FORWARD ARTS FOUNDATION IN CONVERSATION WITH MARY JEAN CHAN

FORWARD ARTS FOUNDATION: What does being shortlisted for the Forward Prizes mean for you?

MARY JEAN CHAN: This is the second time I’ve been shortlisted in the Single Poem category, which is a great honour. I am grateful that the judges have deemed my poem worthy of inclusion on this occasion, and am particularly excited to be sharing the stage with so many poets whom I deeply admire.

FAF: Tell us a bit more about your poem and your work.

MJC: ‘The Window’ is first and foremost about what it means to live, and about the responsibilities of being alive. I was inspired by Marie Howe’s stunning collection What the Living Do (1999), both the title poem and the collection as a whole. Howe writes:

It’s winter again: the sky’s a deep, headstrong blue, and the sunlight pours through

the open living-room windows because the heat’s on too high in here and I can’t turn it off.
For weeks now, driving, or dropping a bag of groceries in the street, the bag breaking,

I’ve been thinking: This is what the living do.
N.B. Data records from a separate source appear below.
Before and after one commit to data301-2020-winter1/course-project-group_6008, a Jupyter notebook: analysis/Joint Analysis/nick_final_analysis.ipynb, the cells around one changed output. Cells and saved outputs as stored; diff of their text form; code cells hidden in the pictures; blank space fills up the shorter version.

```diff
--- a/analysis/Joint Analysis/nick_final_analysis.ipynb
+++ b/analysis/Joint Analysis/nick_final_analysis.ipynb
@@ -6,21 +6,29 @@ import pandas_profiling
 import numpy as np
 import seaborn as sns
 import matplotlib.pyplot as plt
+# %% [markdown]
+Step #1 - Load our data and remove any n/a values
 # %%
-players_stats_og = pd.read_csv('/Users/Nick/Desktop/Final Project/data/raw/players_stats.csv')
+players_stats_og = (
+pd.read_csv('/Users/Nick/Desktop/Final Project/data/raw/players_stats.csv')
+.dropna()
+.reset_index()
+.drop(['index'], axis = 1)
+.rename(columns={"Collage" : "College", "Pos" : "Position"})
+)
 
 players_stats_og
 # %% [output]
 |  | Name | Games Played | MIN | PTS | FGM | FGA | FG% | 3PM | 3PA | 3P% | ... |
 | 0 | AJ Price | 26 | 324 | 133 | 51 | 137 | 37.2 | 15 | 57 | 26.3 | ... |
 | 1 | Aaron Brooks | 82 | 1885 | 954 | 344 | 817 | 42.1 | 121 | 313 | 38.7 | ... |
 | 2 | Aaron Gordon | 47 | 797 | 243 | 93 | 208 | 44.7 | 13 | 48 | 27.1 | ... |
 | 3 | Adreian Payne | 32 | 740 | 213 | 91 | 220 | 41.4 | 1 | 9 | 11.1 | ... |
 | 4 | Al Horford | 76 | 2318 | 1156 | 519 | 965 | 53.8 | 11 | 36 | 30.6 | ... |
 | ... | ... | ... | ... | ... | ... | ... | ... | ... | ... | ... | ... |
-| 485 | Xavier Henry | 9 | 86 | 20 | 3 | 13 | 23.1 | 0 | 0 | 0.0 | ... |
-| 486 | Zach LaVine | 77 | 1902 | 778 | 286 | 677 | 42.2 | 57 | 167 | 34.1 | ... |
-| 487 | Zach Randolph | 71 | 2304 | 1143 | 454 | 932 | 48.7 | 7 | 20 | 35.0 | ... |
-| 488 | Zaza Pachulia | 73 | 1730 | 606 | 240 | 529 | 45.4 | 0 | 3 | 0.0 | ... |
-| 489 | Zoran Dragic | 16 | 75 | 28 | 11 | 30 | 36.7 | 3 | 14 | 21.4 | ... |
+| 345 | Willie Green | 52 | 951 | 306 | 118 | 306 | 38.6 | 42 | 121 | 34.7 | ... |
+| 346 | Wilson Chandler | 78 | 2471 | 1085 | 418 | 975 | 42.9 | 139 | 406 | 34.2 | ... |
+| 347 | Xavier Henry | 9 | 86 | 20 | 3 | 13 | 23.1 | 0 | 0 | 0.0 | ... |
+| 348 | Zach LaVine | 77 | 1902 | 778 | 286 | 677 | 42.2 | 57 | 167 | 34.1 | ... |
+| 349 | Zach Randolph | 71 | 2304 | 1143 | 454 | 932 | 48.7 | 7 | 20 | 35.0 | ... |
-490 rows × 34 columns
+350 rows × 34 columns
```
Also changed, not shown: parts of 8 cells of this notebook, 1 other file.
I wanted to examine what it means when the speaker contemplates a space of possibility – that of the window – which connects the potent act of living to the possibility of death. The speaker struggles with facets of their identity (i.e. queerness) but chooses to survive, and the window crystallises precisely what it is that the living do – that they choose love, reconciliation, and the stubborn – often painfully complex – realities of living. When I wrote this poem, I also had in mind Audre Lorde’s ‘A Litany for Survival’, in which she writes: ‘…when we are silent / we are still afraid / so it is better to speak / remembering / we were never meant to survive.’ Another influence on this poem is Alice Oswald’s ‘Wedding’. These lines in particular:

when the trick begins, it’s like a toe
tip-toeing on a rope, which is like luck;
and when the luck begins, it’s like a wedding,
which is like love, which is like everything.

I hope my readers will appreciate the ways in which ‘The Window’ simply represents a moment in time – within my life, and within the life of my first book of poems. Despite the complexities of carving out a queer existence, love remains. This poem and my collection strive to honour the richness and power of familial relationships which matter deeply to me. 

FAF: Where can our readers find more about you and your work?

MJC: My debut collection, Flèche, is forthcoming from Faber & Faber (July 2019).